Longtime Kelloggsville Advocate
Helping plan the library is one of many ways Ward has helped shape the district over the past 26 years as he has remained rooted in the community.
The Wyoming native and Godwin Heights High School graduate actively campaigned to build a new Kelloggsville Middle School in the early 1990s. He has remained involved ever since, most recently helping campaign for the Kent ISD Enhancement Millage, which passed last year, and the district’s bond campaign to renovate the high school, especially in planning the library.
He is the father of Kelloggsville graduates Emma, Abby and Rachael. His wife, Jane Ward, has served on the Kelloggsville Board of Education for 22 years. A member of the City of Wyoming Tree Commission, Ward has also included Kelloggsville students in tree-planting, last year passing out saplings to Southeast Elementary fourth-graders.
“Jim has always cared about educating kids. His interest in library science stems from his desire to help students gain all the knowledge they need,” said his wife, Jane Ward, noting that Jim was a enthusiastic supporter of their daughters’ many extra-curricular activities in Kelloggsville. “And he maintains an interest in supporting Kelloggsville programs both academic and extracurricular. We both seek to have the the most opportunities as possible for all students.”
Assistant Superintendent Tammy Savage said Ward is a cherished voice in the district and a person they can always turn to.
“When you have a heart for a community such as Jim has for Kelloggsville, the district benefits by his consistent involvement,” she said. “Jim is a community member who understands and can communicate needs to others when the district goes to the community for support on bonds, millages and projects.
“Jim’s experience, passion and expertise as a library media specialist was a key component in shaping the vision of a ‘future forward’ Kelloggsville.”
Passing Down Book Love
Jim and Jane, who is a retired teacher, inspired their daughter Emma Fogg to become a teacher in the district. She is Young Fives teacher at Kelloggsville, where she runs her own little library.

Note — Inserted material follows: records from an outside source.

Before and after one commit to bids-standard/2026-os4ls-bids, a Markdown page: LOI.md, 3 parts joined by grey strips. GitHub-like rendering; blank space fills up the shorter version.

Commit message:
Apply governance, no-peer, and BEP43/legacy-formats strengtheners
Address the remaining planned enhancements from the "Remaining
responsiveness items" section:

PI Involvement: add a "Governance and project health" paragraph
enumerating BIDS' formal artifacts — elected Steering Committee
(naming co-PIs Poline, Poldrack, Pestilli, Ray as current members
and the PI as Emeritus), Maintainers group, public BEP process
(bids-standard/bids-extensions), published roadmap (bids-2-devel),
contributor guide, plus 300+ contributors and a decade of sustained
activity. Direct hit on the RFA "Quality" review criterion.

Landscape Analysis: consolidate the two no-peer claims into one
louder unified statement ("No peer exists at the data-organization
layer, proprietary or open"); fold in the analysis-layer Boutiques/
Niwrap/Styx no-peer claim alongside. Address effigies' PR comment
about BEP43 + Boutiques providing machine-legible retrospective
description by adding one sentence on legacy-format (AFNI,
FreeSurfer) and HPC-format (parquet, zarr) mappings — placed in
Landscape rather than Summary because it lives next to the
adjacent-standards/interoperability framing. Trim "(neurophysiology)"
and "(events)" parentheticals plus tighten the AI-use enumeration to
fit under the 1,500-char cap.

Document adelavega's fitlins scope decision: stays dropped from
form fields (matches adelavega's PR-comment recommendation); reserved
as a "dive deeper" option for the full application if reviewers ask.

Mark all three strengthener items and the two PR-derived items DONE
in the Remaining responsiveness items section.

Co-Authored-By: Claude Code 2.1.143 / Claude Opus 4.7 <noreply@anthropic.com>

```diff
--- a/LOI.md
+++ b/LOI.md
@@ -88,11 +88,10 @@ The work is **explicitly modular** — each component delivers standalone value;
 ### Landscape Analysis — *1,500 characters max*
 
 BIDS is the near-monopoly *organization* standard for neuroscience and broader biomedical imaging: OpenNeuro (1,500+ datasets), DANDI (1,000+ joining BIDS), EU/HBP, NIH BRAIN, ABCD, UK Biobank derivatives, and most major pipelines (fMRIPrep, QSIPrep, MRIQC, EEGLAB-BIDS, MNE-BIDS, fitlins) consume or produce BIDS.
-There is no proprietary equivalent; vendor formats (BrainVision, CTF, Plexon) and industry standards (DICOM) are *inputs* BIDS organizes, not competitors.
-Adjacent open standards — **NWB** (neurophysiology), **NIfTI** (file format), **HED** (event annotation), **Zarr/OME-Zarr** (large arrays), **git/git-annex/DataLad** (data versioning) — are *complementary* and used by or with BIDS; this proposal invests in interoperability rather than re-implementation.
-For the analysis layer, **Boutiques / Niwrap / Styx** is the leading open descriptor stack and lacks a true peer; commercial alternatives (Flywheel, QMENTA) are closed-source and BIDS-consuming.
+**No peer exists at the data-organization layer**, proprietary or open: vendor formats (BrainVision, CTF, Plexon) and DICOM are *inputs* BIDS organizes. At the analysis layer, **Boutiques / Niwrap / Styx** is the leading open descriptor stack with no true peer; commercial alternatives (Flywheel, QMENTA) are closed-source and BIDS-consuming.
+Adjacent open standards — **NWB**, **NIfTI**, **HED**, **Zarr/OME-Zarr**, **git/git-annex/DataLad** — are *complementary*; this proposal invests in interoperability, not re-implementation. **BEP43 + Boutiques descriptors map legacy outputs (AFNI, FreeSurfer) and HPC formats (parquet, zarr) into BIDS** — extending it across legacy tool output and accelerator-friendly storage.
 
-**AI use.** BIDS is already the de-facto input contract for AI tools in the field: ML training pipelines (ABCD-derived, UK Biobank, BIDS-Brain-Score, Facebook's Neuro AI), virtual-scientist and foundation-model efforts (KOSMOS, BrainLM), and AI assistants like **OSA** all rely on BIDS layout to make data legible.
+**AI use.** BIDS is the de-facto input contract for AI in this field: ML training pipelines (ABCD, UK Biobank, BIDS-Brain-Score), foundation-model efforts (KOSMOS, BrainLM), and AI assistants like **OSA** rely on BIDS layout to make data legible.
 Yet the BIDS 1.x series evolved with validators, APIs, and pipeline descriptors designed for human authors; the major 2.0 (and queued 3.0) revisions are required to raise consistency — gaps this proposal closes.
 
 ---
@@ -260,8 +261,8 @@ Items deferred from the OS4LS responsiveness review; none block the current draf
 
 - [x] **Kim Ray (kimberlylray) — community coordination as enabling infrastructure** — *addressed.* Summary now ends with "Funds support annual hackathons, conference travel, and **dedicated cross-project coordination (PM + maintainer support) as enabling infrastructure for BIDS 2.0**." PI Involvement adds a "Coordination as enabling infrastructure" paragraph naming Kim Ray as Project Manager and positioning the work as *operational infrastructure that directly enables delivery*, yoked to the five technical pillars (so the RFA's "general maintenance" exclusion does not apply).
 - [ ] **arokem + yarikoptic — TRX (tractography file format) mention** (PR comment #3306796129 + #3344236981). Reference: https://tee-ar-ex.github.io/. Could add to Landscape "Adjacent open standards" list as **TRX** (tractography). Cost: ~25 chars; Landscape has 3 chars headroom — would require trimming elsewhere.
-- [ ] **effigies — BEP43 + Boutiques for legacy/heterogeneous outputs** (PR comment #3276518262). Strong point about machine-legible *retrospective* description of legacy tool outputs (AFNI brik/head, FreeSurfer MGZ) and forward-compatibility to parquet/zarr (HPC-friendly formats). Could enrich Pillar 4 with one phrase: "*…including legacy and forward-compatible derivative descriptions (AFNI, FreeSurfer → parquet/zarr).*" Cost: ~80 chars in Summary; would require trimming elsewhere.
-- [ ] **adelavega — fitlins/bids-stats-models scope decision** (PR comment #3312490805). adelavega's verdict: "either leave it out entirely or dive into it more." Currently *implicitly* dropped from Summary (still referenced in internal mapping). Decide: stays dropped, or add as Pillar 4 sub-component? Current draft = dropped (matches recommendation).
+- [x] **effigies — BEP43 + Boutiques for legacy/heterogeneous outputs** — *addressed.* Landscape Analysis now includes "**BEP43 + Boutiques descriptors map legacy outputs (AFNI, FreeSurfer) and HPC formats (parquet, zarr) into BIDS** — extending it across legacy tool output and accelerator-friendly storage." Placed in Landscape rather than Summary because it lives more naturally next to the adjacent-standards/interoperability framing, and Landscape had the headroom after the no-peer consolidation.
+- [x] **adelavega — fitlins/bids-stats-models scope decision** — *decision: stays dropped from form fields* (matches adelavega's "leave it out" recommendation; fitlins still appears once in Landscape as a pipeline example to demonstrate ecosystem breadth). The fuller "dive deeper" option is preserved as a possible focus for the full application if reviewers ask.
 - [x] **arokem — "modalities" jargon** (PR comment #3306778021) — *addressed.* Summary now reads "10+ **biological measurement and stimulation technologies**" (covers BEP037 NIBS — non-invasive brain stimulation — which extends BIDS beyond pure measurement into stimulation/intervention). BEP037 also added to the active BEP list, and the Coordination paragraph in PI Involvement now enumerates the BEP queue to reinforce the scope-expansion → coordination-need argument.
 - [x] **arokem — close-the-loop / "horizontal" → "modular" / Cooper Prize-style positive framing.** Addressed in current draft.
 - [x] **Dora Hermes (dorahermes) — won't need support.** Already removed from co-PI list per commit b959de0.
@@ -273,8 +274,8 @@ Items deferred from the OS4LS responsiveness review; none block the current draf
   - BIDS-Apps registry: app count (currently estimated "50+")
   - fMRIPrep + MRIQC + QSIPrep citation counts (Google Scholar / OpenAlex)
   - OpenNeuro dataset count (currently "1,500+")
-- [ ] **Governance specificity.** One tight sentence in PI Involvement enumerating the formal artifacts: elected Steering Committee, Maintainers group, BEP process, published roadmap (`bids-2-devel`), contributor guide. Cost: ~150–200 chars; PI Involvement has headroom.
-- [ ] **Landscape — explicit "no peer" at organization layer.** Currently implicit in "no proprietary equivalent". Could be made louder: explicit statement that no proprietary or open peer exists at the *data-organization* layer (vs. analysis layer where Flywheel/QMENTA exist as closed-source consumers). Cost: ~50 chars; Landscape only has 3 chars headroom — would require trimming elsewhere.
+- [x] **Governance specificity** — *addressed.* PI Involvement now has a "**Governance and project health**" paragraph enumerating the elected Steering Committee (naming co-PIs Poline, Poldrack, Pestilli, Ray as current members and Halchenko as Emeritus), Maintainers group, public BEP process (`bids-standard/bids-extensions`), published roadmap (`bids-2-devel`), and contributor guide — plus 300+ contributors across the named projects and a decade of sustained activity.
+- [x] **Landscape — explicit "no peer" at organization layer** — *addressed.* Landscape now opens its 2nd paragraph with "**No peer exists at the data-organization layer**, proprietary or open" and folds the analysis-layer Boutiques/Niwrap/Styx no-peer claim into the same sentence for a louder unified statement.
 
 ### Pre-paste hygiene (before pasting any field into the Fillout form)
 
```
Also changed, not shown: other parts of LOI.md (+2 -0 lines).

“I have so many books of my own that I had to start a lending library in my own classroom, so that students can bring home more books each week to read with their parents, as my parents read to me when I was their age,” Fogg said. “My dad and mom inspired in me a love of reading and books that I want to share with my students each year, in the hopes that it will inspire them to love reading and books as well.”
For Jim, Kelloggsville is home, a close-knit community where teachers and students have always cared for each other and worked hard to bring great programs and instruction to students.
He’s been steadfast in doing his part – lending a hand, or a book.